Diploma of Applied Science (Naturopathy, dux) Southern School of Natural Therapies

Bachelor Health Science (Naturopathy) Southern Cross University

Advanced Certificate of Natural Fertility Management, Francesca Naish

Better Babies Preconception Health Care, Francesca Naish

Bachelor of Arts (Psychology) Melbourne University

Graduate Certificate in Learning and Teaching

Professional Associations

National Herbalists Association of Australia (NHAA)

Fertility Society of Australia (FSA)

Practitioner > Tina Jenkins

Tina Jenkins

Senior Fertility Naturopath


Tina Jenkins is a highly qualified naturopath bringing more than 25 years of experience to FGHG. After finishing her final year of studies at the Southern School of Natural Therapies (graduating Dux), Tina worked as a naturopath in Singapore for 12 years. During her time there, she practiced in multidisciplinary clinics alongside gynaecologists/obstetricians and spent 4 years working as a naturopath in an international IVF clinic alongside a leading IVF specialist. Tina returned to Australia at the end of 2008 where she resumed practice and completed her Masters in Reproductive Medicine (graduating with Excellence) through the University of New South Wales.

Tina has always had a special interest in helping couples with fertility problems and has particular success in treating women with PCOS, irregular and/or absent periods as well as problems with ovulation. Over the years, Tina has treated thousands of patients providing her with a wealth of clinical experience, which coupled with her extensive qualifications, brings enormous benefit to Tina’s patients especially in the area of infertility. Tina has also assisted numerous parents regarding children’s health care problems and as a mother herself, has experienced firsthand the many benefits natural health care can bring to young children.
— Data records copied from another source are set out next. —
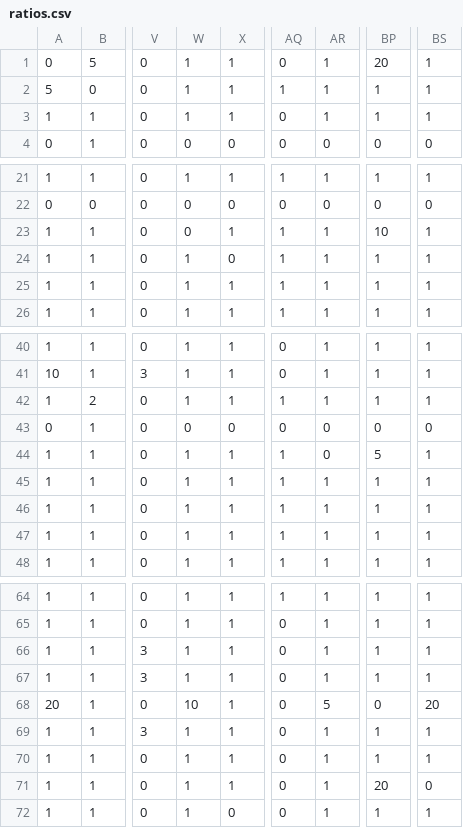
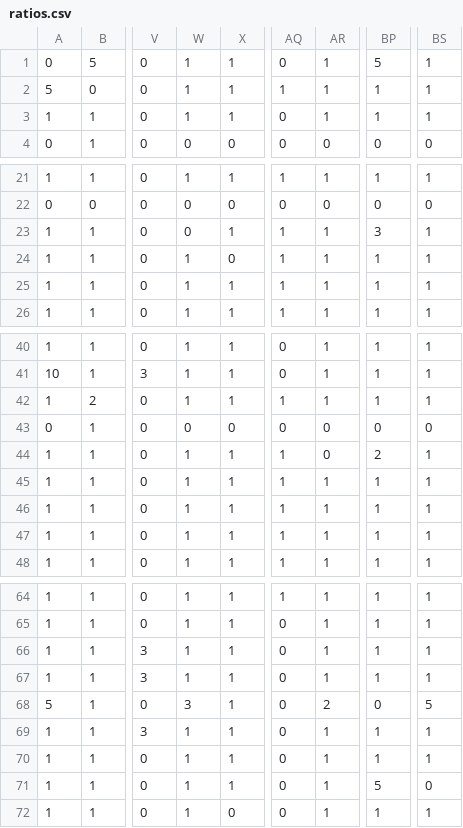
Before and after one commit to commuzlyon/commuz.fr, a CSV file: static/c/commurge/ratios/ratios.csv, drawn as a sheet; only a part is shown, gaps mark what is left out; the diff names each change by its address in the sheet, - before the commit and + after, or states it on an @@ line.

Commit message:
Nouveaux ratios, nouvelles musiques

```diff
--- a/static/c/commurge/ratios/ratios.csv
+++ b/static/c/commurge/ratios/ratios.csv
-BP1: 20
+BP1: 5
-BP23: 10
+BP23: 3
-BP44: 5
+BP44: 2
-A68: 20
+A68: 5
-W68: 10
+W68: 3
-AR68: 5
+AR68: 2
-BS68: 20
+BS68: 5
-BP71: 20
+BP71: 5
```
Also changed, not shown: 6 other files.
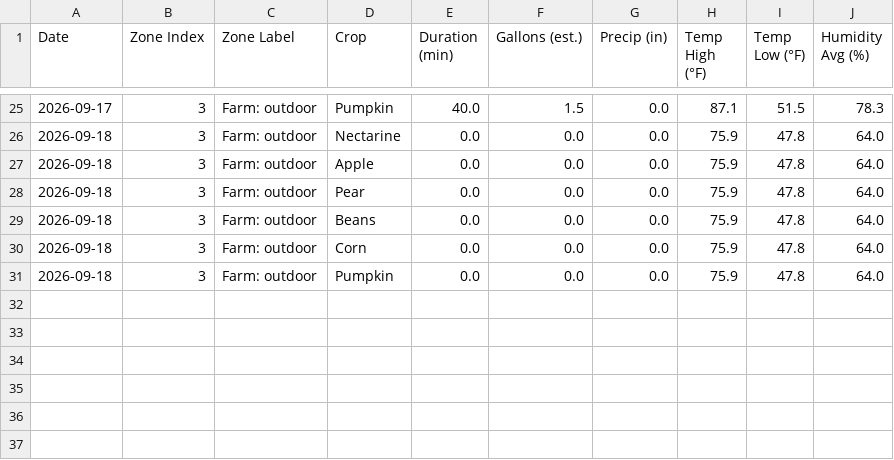
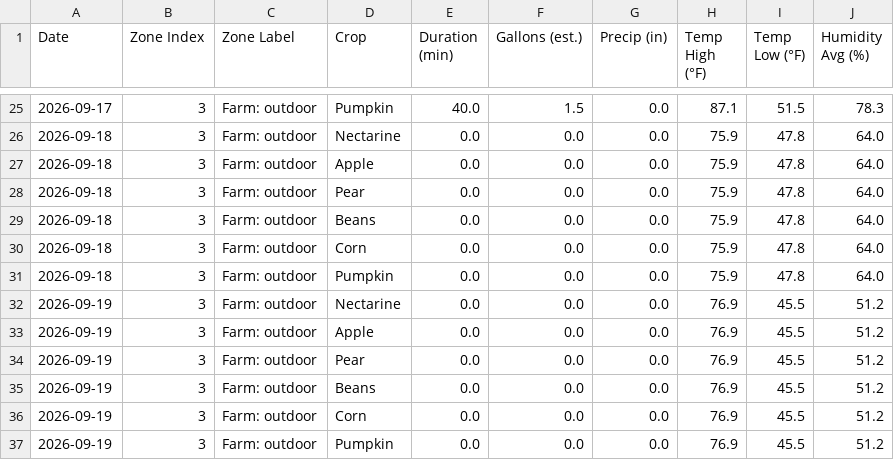
Before and after one commit to townsite-urban-farm/website, a CSV file: static/irrigation-reports/weekly/2026-W38-crops.csv, drawn as a sheet; only a part is shown, gaps mark what is left out; the diff names each change by its address in the sheet, - before the commit and + after, or states it on an @@ line.

```diff
--- a/static/irrigation-reports/weekly/2026-W38-crops.csv
+++ b/static/irrigation-reports/weekly/2026-W38-crops.csv
+row 32: 2026-09-19 | 3 | Farm: outdoor | Nectarine | 0.0 | 0.0 | 0.0 | 76.9 | 45.5 | 51.2
+row 33: 2026-09-19 | 3 | Farm: outdoor | Apple | 0.0 | 0.0 | 0.0 | 76.9 | 45.5 | 51.2
+row 34: 2026-09-19 | 3 | Farm: outdoor | Pear | 0.0 | 0.0 | 0.0 | 76.9 | 45.5 | 51.2
+row 35: 2026-09-19 | 3 | Farm: outdoor | Beans | 0.0 | 0.0 | 0.0 | 76.9 | 45.5 | 51.2
+row 36: 2026-09-19 | 3 | Farm: outdoor | Corn | 0.0 | 0.0 | 0.0 | 76.9 | 45.5 | 51.2
+row 37: 2026-09-19 | 3 | Farm: outdoor | Pumpkin | 0.0 | 0.0 | 0.0 | 76.9 | 45.5 | 51.2
```
Also changed, not shown: static/irrigation-reports/all-weeks.csv, static/irrigation-reports/crops-all-weeks.csv, 2 other files.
In addition to her clinical practice Tina works at the Southern School of Natural Therapies (Torrens University) educating student naturopaths through her role as Clinical Supervisor.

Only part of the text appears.